An interns introduction to Internet Governance
In September, the U.S. government’s contract with ICANN will expire and, in good faith, NTIA has proposed not renewing the contract and to, instead, develop a multistakeholder process to manage a transition away from government involvement in this area of internet management. At a recent speech, Secretary Strickling reminded the audience that “this transition is the last step in a process that started 16 years ago when the U.S. government committed to allowing the private sector to take leadership for domain name system management.” Some oppose the transition and have spoken up with concerns about possible future government involvement and claims that the United States is “giving away the internet.”
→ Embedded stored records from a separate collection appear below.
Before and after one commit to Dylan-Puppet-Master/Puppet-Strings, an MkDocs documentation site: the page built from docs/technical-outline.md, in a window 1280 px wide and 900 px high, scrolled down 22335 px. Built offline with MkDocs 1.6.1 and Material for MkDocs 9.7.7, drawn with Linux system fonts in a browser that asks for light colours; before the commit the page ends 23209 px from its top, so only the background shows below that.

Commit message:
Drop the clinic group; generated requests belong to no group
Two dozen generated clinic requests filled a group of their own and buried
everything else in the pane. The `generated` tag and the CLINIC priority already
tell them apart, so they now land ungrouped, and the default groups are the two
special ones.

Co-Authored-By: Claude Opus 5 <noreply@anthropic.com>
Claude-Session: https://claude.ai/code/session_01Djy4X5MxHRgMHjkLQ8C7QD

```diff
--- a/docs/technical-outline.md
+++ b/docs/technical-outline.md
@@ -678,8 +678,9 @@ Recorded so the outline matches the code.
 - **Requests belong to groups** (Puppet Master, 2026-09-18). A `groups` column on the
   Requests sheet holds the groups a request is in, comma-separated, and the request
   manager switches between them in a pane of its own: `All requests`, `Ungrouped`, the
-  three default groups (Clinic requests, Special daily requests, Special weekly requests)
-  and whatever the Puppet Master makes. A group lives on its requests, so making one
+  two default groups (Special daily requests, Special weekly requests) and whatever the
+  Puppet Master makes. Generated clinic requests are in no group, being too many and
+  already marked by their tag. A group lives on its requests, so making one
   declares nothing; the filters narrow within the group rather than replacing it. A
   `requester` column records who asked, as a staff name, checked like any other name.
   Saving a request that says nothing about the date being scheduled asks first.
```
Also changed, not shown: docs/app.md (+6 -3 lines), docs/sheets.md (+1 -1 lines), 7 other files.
The Department of Commerce, and the U.S. government as a whole, supports the vital role the open internet plays in economic growth, innovation, education, and freedom of speech. Many of NTIA’s initiatives tie in to this important concept. Administrators emphasize the importance of fighting against government control of content on the internet and opening up these processes to all stakeholders. With this in mind, Strickling promotes the multistakeholder process “as the best model for promoting a free and open Internet across the globe.”
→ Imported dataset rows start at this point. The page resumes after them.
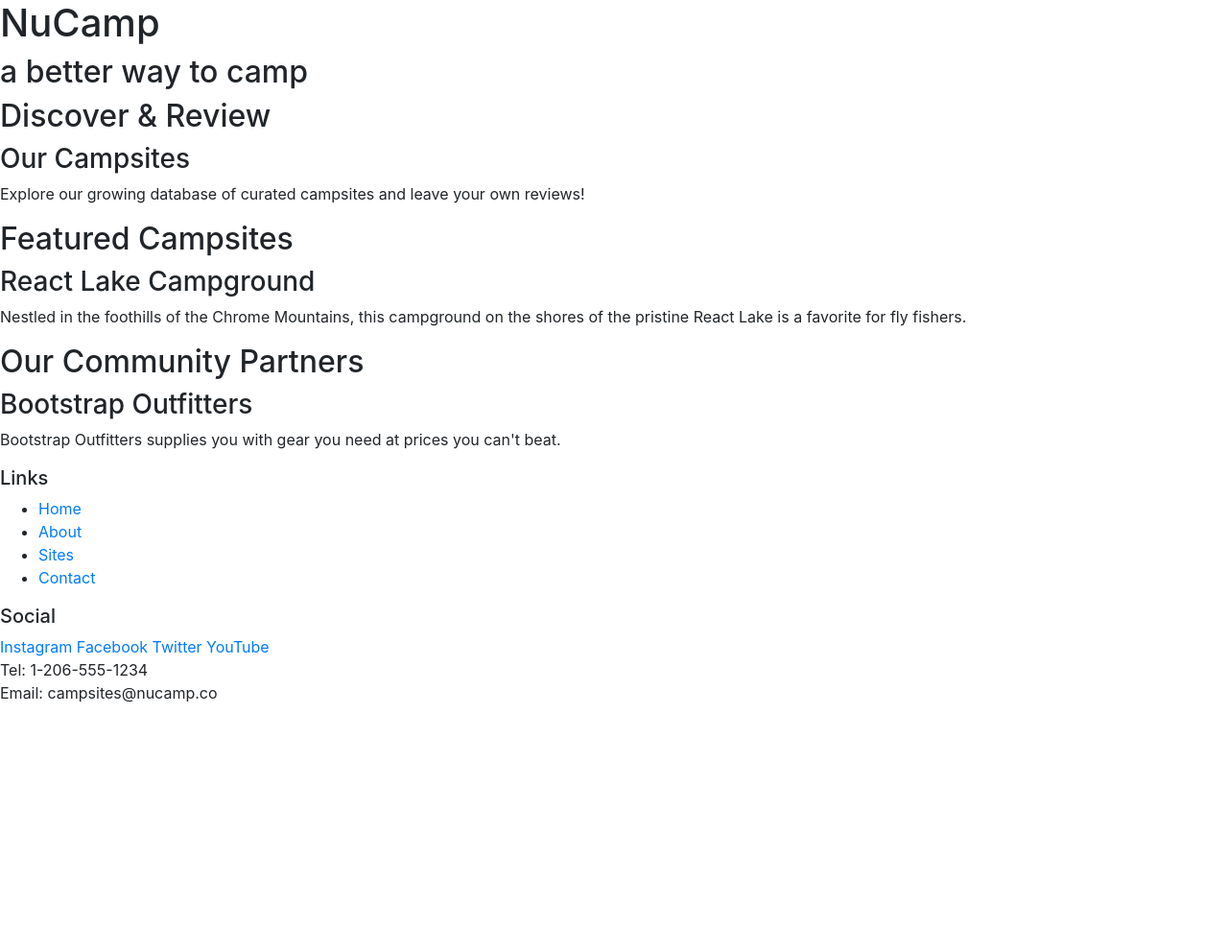
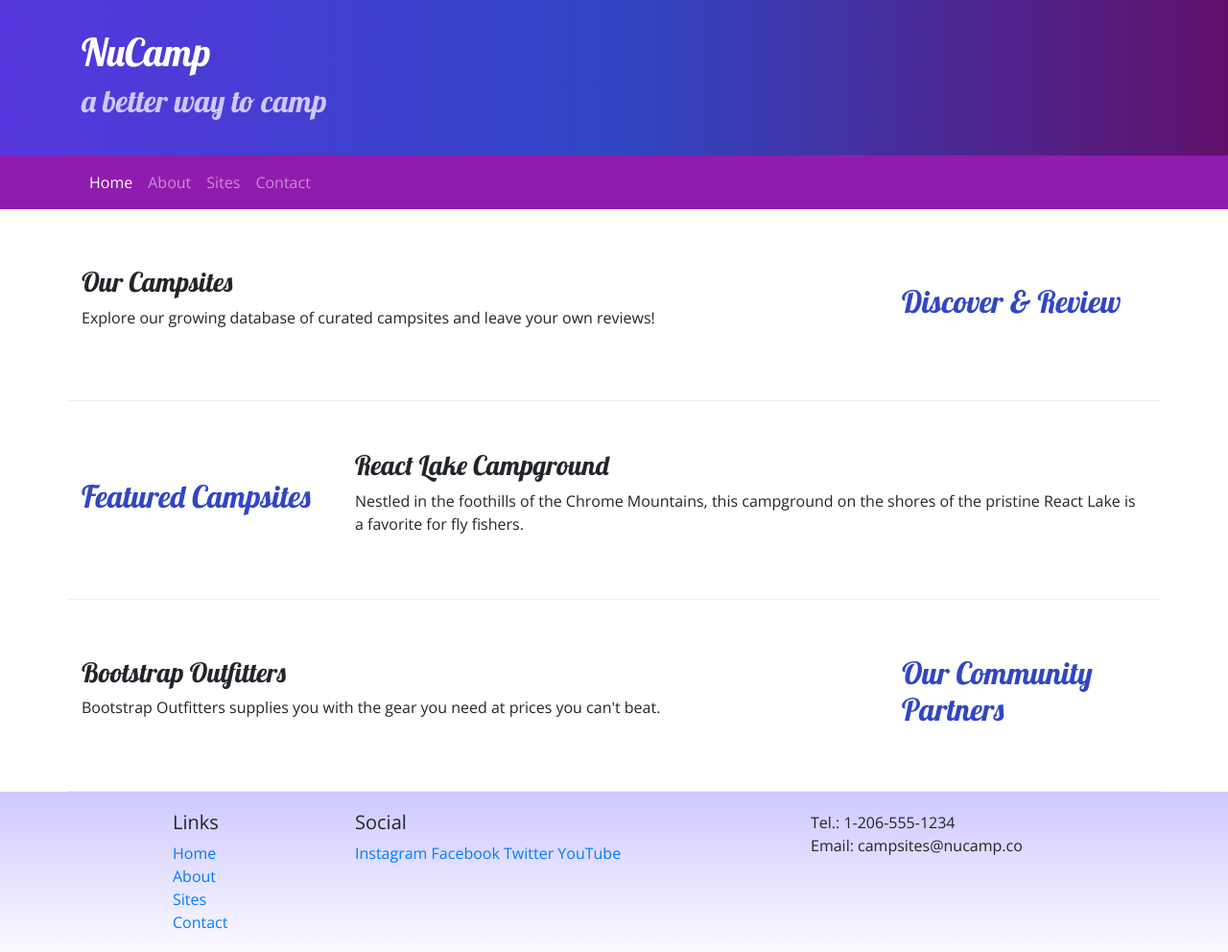
Before and after one commit to Minchisnow/Nucamp-Site, a website: page index.html in a window 1280 px wide. Shown: the whole page at 96% size. Before the commit the page ends 800 px from the top, so only its background shows below. Drawn offline with nearby package versions, Linux system fonts and the light colour scheme.

Commit message:
navbar and breadcrumbs

```diff
--- /dev/null
+++ b/css/styles.css
@@ -0,0 +1,37 @@
+body {
+    font-family: "Open Sans", sans-serif;
+}
+
+h1, h2, h3 {
+    font-family: "Lobster", cursive;
+}
+
+h2 {
+    color: #3046C5;
+}
+
+header h2 {
+    color: #CEC8FF;
+}
+
+footer {
+    background-image: linear-gradient(#CEC8FF, white);
+    padding: 20px 0;
+}
+
+.jumbotron {
+    margin: 0;
+    padding: 30px;
+    background-image: linear-gradient(to right, #5637DD, #3046C5, #60106B);
+    color: white;
+}
+
+.row-content {
+    padding: 50px 0;
+    border-bottom: 1px ridge;
+    min-height: 200px;
+}
+
+.navbar { background-color: #901CAD;
+
+}
--- a/index.html
+++ b/index.html
@@ -9,56 +9,96 @@
      <!-- Bootstrap CSS -->
      <link rel="stylesheet" href="node_modules/bootstrap/dist/css/bootstrap.min.css" />
 
+     <!-- Additional CSS must be placed after Bootstrap CSS -->
+    <link rel="stylesheet" href="https://fonts.googleapis.com/css?family=Lobster|Open+Sans" />
+    <link rel="stylesheet" href="css/styles.css" />
+
      <title>NuCamp: A Better Way To Camp</title>
 </head>
 
 <body>
 
-    <header>
-        <div>
+    <header class="jumbotron jumbotron-fluid">
+        <div class="container">
+            <div class="row">
+                <div class="col">
                     <h1>NuCamp</h1>
                     <h2>a better way to camp</h2>
                 </div>
+            </div>
+        </div>
     </header>
 
-    <div>
+    <nav class="navbar navbar-expand-sm navbar-dark sticky-top">
+        <div class="container">
+        <button class="navbar-toggler ml-auto" type="button" data-toggle="collapse" data-target="#nucampNavbar">
+        <span class="navbar-toggler-icon"></span>
+    </button>
+        <div class="collapse navbar-collapse" id="nucampNavbar">
+            <ul class="navbar-nav">
+                <li class="nav-item active"><a class="nav-link" href="#">Home</a></li>
+                <li class="nav-item"><a class="nav-link" href="aboutus.html">About</a></li>
+                <li class="nav-item"><a class="nav-link" href="#">Sites</a></li>
+                <li class="nav-item"><a class="nav-link" href="#">Contact</a></li>
+            </ul>
+        </div>
+    </nav>
+
+    <div class="container">
+        <div class="row row-content align-items-center">
+            <div class="col-sm-4 order-sm-last col-md-3">
                 <h2>Discover & Review</h2>
+            </div>
+            <div class="col">
                 <h3>Our Campsites</h3>
-        <p>Explore our growing database of curated campsites and leave your own reviews!</p>
+                <p class="d-none d-sm-block">Explore our growing database of curated campsites and leave your own reviews!</p>
+            </div>
         </div>
 
-    <div>
+        <div class="row row-content align-items-center">
+            <div class="col-sm-4 col-md-3">
                 <h2>Featured Campsites</h2>
+            </div>
+            <div class="col">
                 <h3>React Lake Campground</h3>
-        <p>Nestled in the foothills of the Chrome Mountains, this campground on the shores of the pristine React Lake is a favorite for fly fishers.</p>
+        		<p class="d-none d-sm-block">Nestled in the foothills of the Chrome Mountains, this campground on the shores of the pristine React Lake is a favorite for fly fishers.</p>
+   			</div>
         </div>
 
-    <div>
+        <div class="row row-content align-items-center">
+        <div class="col-sm-4 order-sm-last col-md-3">
             <h2>Our Community Partners</h2>
+        </div>
+        <div class="col">
             <h3>Bootstrap Outfitters</h3>
-        <p>Bootstrap Outfitters supplies you with gear you need at prices you can't beat.</p>
+            <p class="d-none d-sm-block">Bootstrap Outfitters supplies you with the gear you need at prices you can't beat.</p>
         </div>
-
+    </div>
+</div>
     <footer>
-        <div>
+        <div class="container">
+            <div class="row">
+                <div class="col-4 col-sm-2 offset-1">
                     <h5>Links</h5>
-            <ul>
+            		<ul class="list-unstyled">
                         <li><a href="#">Home</a></li>
                         <li><a href="#">About</a></li>
                         <li><a href="#">Sites</a></li>
                         <li><a href="#">Contact</a></li>
                     </ul>
                 </div>
-        <div>
+                <div class="col-6 col-sm-5">
                 	<h5>Social</h5>
                     <a href="http://instagram.com/">Instagram</a>
                     <a href="http://facebook.com/">Facebook</a>
                     <a href="http://twitter.com/">Twitter</a>
                     <a href="http://youtube.com/">YouTube</a>
                 </div>
-        <div>
-            Tel: 1-206-555-1234<br />
+                <div class="col-sm-4">
+                    Tel.: 1-206-555-1234<br />
                     Email: campsites@nucamp.co
+                </div>
+           </div>
         </div>
     </footer>
 
```
Also changed, not shown: aboutus.html (added, +115 -0 lines). Lines whose indentation alone changed are shown as unchanged.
Strickling and Sepulveda both spoke on the IANA transition, some of the mechanics behind it, implications for the internet on an international scale, and ways proposed plans to postpone the transition or limit funding may unnecessarily derail this process. Both of these speakers were also present at AEI’s event “Who gets to govern the internet? A conversation on securing the multistakeholder process. ” Check out Stickling’s remarks, here. If you’re interested in this issue, you can learn more about both sides of the argument by watching this debate on internet governance.